The set of 176 original emoji have a new home: New York's Museum of Modern Art (MoMA). They are a gift to the museum from Nippon Telegraph and Telephone, the Japanese phone company where creator Shigetaka Kurita worked 1999.
A non-designer, Kurita made the 12 pixel by 12 pixel images for i-mode, a mobile internet platform NTT Docomo (NTT's mobile-service arm) was then launching. The symbols became widely used in Japan and then ballooned in popularity around the world after 2010 when the Unicode Consortium, an international standards setting organization, assumed control of them. Unicode translated them according to their standard, so that they read as roughly the same across different languages and platforms.
Kurita's original 176 emoji look very different than the 1851 emoji variations available today. They're simpler pixel drawings, but have a certain elegance of their own:
The museum will receive the software and original digital image files for the emoji, which MoMa calls "humble masterpieces" in its press release announcing the acquisition. They aren't the first digital artifact the museum has: in 2010 it acquired programmer Ray Tomlinson's @ symbol design. But what's interesting about emoji is that they can be combined with text to heighten its meaning or function on their own as a visual language. So perhaps it's best to think about this as MoMA receiving the modern equivalent of an early written tablet.

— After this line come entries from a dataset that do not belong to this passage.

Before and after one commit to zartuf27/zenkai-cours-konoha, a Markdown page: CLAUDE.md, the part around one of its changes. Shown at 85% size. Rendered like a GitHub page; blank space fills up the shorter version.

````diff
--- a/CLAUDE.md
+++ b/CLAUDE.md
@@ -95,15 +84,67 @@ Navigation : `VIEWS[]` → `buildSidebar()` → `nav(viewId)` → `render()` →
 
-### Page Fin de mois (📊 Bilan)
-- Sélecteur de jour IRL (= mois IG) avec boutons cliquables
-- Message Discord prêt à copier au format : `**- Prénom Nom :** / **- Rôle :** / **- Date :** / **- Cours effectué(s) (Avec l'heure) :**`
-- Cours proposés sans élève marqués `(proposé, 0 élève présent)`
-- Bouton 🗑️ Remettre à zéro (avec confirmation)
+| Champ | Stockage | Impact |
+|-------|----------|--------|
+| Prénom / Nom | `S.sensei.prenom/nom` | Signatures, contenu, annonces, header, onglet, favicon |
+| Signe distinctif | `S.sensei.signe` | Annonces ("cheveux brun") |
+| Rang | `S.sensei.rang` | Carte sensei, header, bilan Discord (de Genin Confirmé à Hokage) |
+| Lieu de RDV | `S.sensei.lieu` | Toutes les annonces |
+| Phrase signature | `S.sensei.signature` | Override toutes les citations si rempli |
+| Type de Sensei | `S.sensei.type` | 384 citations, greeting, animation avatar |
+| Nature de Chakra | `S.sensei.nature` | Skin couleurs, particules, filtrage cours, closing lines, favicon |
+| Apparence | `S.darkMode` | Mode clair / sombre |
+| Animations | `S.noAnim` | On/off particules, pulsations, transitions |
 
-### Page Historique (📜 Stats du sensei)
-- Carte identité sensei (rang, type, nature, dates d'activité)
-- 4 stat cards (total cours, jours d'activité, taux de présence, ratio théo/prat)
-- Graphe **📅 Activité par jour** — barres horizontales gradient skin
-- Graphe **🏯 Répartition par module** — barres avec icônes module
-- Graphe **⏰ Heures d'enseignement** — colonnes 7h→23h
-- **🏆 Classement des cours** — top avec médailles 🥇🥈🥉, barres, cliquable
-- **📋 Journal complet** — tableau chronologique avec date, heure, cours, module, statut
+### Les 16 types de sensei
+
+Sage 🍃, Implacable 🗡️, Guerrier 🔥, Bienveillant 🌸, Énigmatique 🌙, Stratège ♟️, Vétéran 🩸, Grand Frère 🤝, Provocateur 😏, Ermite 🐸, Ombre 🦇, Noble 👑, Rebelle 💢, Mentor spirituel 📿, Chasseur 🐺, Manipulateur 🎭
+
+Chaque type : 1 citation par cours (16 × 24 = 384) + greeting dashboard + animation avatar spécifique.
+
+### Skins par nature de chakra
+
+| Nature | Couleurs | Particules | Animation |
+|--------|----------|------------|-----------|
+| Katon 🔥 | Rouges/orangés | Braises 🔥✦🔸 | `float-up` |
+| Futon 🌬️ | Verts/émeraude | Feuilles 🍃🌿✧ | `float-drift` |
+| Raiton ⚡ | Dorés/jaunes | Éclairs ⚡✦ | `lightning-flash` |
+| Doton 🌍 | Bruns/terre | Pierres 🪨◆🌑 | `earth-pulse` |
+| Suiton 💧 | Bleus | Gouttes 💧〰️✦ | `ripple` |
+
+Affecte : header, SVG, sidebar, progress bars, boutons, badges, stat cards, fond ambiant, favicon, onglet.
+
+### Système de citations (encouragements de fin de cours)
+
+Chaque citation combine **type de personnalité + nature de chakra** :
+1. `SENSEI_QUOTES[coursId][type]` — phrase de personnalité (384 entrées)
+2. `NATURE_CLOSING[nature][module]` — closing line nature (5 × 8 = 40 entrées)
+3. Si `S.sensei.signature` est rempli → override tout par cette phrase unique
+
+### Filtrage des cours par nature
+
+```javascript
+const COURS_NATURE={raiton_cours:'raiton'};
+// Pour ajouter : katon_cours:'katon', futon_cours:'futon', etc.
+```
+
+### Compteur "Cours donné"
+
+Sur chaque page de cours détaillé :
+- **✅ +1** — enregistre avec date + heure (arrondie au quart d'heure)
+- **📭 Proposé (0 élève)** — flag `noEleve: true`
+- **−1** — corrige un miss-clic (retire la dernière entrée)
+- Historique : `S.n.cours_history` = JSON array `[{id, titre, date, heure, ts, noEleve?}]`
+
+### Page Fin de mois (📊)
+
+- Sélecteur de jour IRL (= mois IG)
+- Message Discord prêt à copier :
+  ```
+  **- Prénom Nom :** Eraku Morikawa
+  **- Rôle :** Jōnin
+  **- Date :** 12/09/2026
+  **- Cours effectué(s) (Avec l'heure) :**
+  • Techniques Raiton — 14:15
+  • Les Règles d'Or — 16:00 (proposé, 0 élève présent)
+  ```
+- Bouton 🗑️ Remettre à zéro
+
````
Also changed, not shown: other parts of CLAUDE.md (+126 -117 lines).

Ethan Chiel is a reporter for Fusion, writing mostly about the internet and technology. You can (and should) email him at email@example.com